Facebook Chat launched some time ago, but it hasn’t exactly been the most useful tool as it required you to use the browser all the time to check which friends were online and interact with them. Now the king of the social networks has teamed up with AIM, formally named AOL Instant Messenger, to take its chat capabilities out to the desktop.
Why is it becoming so acceptable to totally throw proper etiquette out the window just because things are done on the Internet?
As someone who writes for numerous blogs, I get a ton of press releases each day. Some interest me, most don’t, but one of the quickest ways to lose my interests is to start off an email to me in one of the following ways:
“Dear Sean …”
“Hey Sean …”
Let me give you a hint folks, until such time as we have a familiar working relationship, or you give me permission to do otherwise, I will address you as “Mr.” or “Ms.” followed by your last name. I will never call someone by their first name in an initial contact email with someone I hope to have a working relationship with. This is an old business rule, and one that is still followed in most parts of the business world … it’s just the Internet that seems to think it is to “hip” for it any more.
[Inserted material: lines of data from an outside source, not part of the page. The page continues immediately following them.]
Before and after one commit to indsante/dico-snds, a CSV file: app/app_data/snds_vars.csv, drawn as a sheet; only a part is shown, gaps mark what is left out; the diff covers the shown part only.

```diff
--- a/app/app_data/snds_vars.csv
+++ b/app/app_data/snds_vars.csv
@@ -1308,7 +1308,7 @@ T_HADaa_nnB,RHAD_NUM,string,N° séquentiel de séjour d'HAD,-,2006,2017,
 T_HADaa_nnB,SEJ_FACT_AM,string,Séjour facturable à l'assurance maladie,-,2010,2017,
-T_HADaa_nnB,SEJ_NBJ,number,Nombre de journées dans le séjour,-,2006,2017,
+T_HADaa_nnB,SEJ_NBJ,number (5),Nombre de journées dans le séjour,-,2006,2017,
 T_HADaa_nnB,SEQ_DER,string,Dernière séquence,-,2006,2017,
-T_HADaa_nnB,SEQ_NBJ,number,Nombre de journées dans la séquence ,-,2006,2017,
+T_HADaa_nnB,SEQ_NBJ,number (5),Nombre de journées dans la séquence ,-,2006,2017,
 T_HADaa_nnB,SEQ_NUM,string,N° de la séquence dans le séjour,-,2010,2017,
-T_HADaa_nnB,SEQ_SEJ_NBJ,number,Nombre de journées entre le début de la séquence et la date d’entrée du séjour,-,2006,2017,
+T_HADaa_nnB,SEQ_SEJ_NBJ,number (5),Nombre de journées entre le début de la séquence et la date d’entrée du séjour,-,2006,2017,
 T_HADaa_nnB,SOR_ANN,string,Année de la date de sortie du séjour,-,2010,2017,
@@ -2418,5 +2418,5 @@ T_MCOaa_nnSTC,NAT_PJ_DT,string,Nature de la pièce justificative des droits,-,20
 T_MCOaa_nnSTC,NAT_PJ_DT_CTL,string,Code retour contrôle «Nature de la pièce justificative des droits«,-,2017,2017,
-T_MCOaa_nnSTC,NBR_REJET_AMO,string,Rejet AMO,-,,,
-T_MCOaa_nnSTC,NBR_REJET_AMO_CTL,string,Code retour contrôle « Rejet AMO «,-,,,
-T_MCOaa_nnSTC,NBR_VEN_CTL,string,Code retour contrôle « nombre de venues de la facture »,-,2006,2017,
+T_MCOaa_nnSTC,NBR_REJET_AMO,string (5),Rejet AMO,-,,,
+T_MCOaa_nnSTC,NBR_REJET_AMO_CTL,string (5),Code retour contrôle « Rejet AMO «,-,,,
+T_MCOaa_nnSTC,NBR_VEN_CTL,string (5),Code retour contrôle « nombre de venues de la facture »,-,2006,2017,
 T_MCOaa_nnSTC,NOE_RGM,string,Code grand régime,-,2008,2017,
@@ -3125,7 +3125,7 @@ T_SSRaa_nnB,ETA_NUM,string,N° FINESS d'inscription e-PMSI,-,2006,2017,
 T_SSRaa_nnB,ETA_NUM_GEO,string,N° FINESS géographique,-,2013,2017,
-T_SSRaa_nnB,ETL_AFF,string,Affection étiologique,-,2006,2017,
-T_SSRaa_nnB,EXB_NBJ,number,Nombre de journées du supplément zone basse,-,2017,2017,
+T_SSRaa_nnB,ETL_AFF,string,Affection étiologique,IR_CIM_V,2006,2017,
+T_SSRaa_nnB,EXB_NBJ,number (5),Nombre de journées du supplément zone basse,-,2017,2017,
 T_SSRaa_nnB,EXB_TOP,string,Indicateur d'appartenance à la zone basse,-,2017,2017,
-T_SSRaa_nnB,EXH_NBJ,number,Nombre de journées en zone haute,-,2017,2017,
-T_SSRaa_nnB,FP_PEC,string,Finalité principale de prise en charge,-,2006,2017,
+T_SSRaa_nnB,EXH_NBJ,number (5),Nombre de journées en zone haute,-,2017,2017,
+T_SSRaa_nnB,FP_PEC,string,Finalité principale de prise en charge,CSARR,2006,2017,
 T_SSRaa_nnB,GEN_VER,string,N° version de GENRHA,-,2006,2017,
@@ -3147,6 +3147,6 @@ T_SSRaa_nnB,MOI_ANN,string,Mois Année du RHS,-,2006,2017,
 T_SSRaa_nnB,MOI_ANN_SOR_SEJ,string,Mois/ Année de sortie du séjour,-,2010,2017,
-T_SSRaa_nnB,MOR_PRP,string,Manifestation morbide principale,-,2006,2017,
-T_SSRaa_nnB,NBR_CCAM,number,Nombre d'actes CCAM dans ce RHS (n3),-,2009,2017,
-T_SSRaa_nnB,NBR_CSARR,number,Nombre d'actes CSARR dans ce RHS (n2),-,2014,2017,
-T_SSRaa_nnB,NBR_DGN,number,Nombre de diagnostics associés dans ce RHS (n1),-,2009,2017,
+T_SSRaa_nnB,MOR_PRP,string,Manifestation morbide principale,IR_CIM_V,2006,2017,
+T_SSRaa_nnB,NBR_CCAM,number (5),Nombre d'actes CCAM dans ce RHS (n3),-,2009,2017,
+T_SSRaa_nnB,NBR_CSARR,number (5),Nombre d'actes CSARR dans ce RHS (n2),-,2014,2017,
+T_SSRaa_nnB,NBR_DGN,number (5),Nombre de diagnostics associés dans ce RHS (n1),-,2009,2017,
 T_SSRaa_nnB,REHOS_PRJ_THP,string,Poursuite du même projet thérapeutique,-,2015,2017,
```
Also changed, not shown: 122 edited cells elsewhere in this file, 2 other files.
This was all brought back to my attention this week when a press agent contacted me about doing them a sort of favor, and even though we had never talked before, nor been formally introduced, they called me “Sean” in their very first email to me. After our business dealing was over, I e-mailed them and let them know what I thought of their practice of doing such.
I have had it.
I have worked in many industries over the years, and I continue to work with Japanese companies extensively. If I was to ever demonstrate such a lackadaisical attitude in my dealings with them, I wouldn’t so much as get a rejection letter informing me of how disrespectful I was.
And in other industries I am associated with, people still expect to be addressed by their last name until such time as they say otherwise. This is just how business is done, but yet, if you work on the Internet, somehow you are beyond all this.
Well, newsflash folks, I’m not. And from here on out, I’m calling people on it. I’m tired of it, it’s rude and it is disrespectful of the traditions of business. I show you the respect of addressing you properly, I would ask you do the same for me. I will probably give you permission to call me “Sean” soon enough, just don’t assume you may from step one. Is that so much to ask?
Like some sort of mad science experiment, NBC (yes, the television network) has launched its own instant messenger/VoIP solution/streaming video/calendar/photo gallery/coffee dispenser program. (okay, we’re fibbing about the coffee)
NBC Universal has released a new program called NBC Communicator that seems to be a catch all that will let you do just about anything you want while exploring video from its mother site. (not from Hulu oddly, but instead from its own site) As its core it looks like NBC has just thrown a few bells and whistles on top of a copy of MSN Messenger, and since that is the IM system it integrates with, we’re guessing we’re correct.
It seems a bit pointless to us, but obviously NBC feels it is going to be some sort of good idea for its social media presence. We view it more as, “Hey, you can now use MSN with more annoyances like ads that will take up a decent amount of screen real estate inside the program.”
If you haven’t guessed yet, we are labeling this one as completely useless tripe that you really don’t need, and we’re not sure who really ever would.